Q. Our organization has a position called “director’s advisor.” There are about sixteen such advisors. I am editing a human resources paper on this position, and I have to figure out what the plural should be. There is an argument for making it “director’s advisors,” on the grounds that the job title itself is immutable, so if the text refers to several of them, an s should simply be placed at the end of the title. However, if there is one farmer and he has a field, it is a “farmer’s field.” The fields of several farmers would be referred to as “farmers’ fields.” Any assistance you can give in resolving this issue would be much appreciated!

Q. How would you pluralize “ram’s horn” when there are seven of them (i.e., more horns than one ram would naturally have)? Logically, it should be “rams’ horns,” but there is an argument that this should be treated in the same way as cowhides or sheepskins. In that case, wouldn’t it be “ram horns”? There are also votes in the office for “ram’s horns.”

Q. Is it the three R’s or Rs? The NYT seems to use R’s—I thought I’d double check with you folks before I publish something.

Q. The February 2012 issue of National Geographic has a headline and subtitle that read, “What Dogs Tell Us: The ABC’s of DNA.” While I realize that National Geographic may have their own style guide, would Chicago style eliminate that apostrophe from ABC’s?

Q. Hello, Wise Ones. If you were me, how would you pluralize B-26? B-26es? B-26s? (Not, I’m pretty sure, B-26’s.) None of them look right to me.

Q. Periods always go inside quotation marks. I have been told that the exception is when the matter within the quotation marks is a number or single letter. For example: The figure is impressed “1”. Please tell me if I have been misinformed!

Q. In a policy, I have to indicate that the word facility could be plural.

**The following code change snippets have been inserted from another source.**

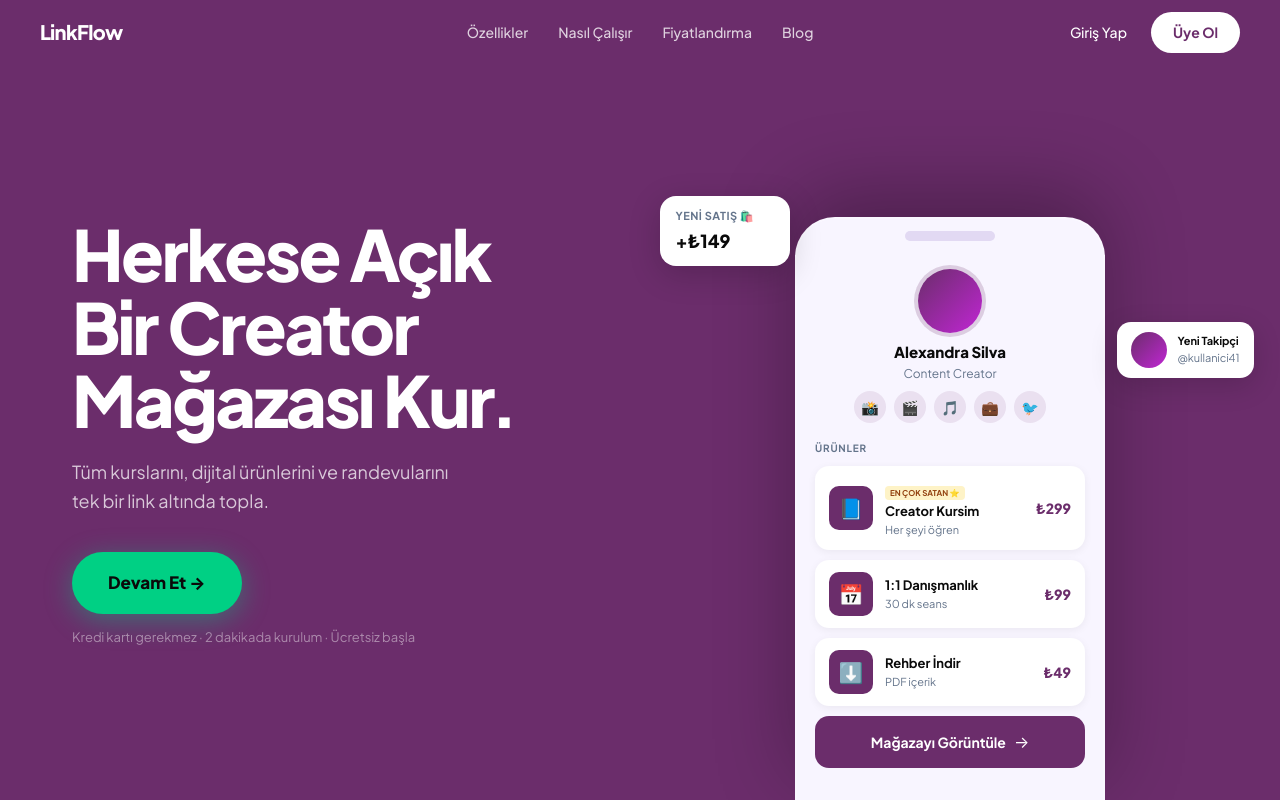
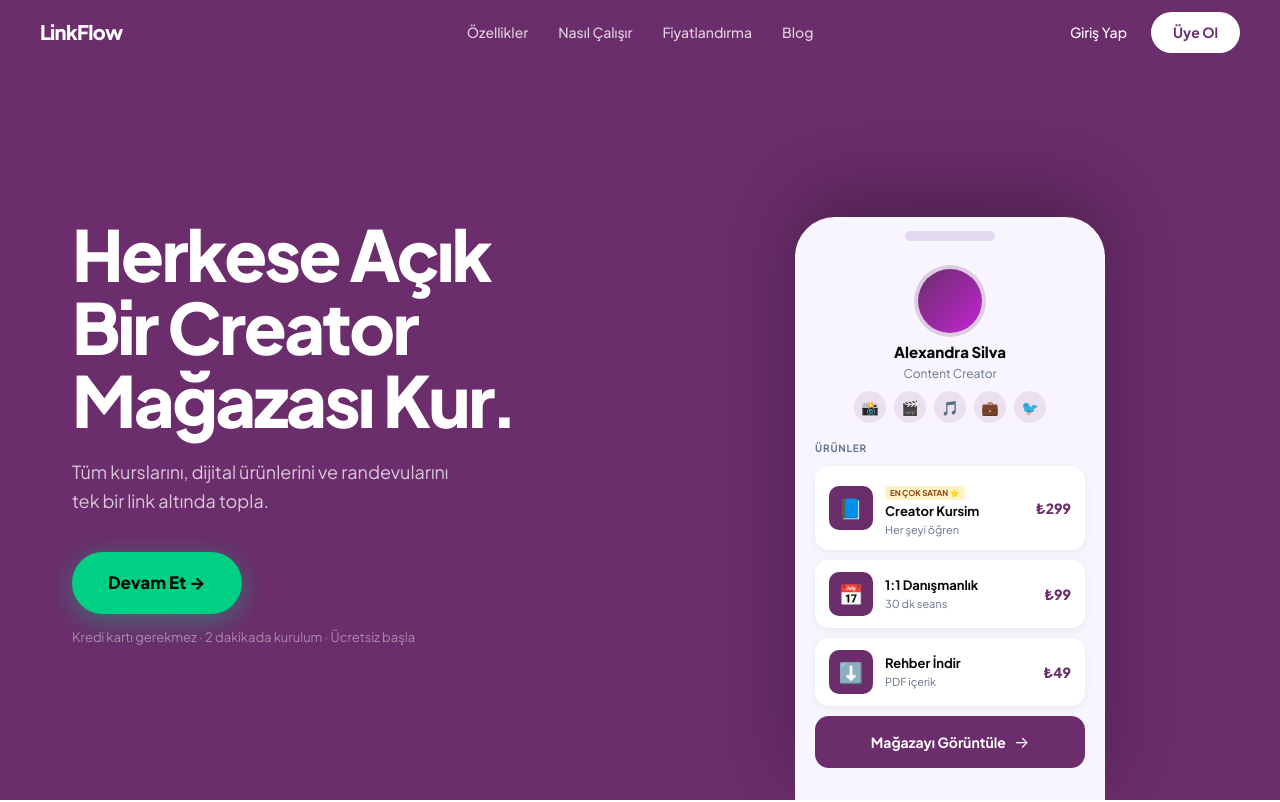
Before and after one commit to dincbileka/linkflow, a Next.js app: page / in a window 1280 px wide. Shown: the top 802 px of the page. Built offline with nearby package versions, Linux system fonts and the light colour scheme.

Commit message:
fix: remove floating badges from hero

```diff
--- a/app/page.tsx
+++ b/app/page.tsx
@@ -97,34 +97,6 @@ export default function Page() {
           padding: '60px 0 0',
           position: 'relative',
         }}>
-          {/* Floating sale badge — sol üst */}
-          <div style={{
-            position: 'absolute', top: '18%', left: '6%',
-            background: WHITE, borderRadius: 16,
-            padding: '12px 16px',
-            boxShadow: '0 8px 32px rgba(0,0,0,0.18)',
-            display: 'flex', flexDirection: 'column', gap: 2,
-            minWidth: 130,
-          }}>
-            <span style={{ fontSize: 11, fontWeight: 700, color: GRAY, letterSpacing: '0.04em' }}>YENİ SATIŞ 🛍️</span>
-            <span style={{ fontSize: 18, fontWeight: 900, color: DARK }}>+₺149</span>
-          </div>
-
-          {/* Floating follower badge — sağ */}
-          <div style={{
-            position: 'absolute', top: '35%', right: '4%',
-            background: WHITE, borderRadius: 14,
-            padding: '10px 14px',
-            boxShadow: '0 8px 28px rgba(0,0,0,0.15)',
-            display: 'flex', alignItems: 'center', gap: 10,
-          }}>
-            <div style={{ width: 36, height: 36, borderRadius: '50%', background: `linear-gradient(135deg,${BRAND},#c026d3)`, flexShrink: 0 }} />
-            <div>
-              <div style={{ fontSize: 11, fontWeight: 700, color: DARK }}>Yeni Takipçi</div>
-              <div style={{ fontSize: 11, color: GRAY }}>@kullanici41</div>
-            </div>
-          </div>
-
           {/* TELEFON */}
           <div style={{
             width: 310, borderRadius: '40px 40px 0 0',
```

The person editing the document has written it as facility(s). What is the correct way to portray nouns that end in y when necessary to indicate they could be singular or plural?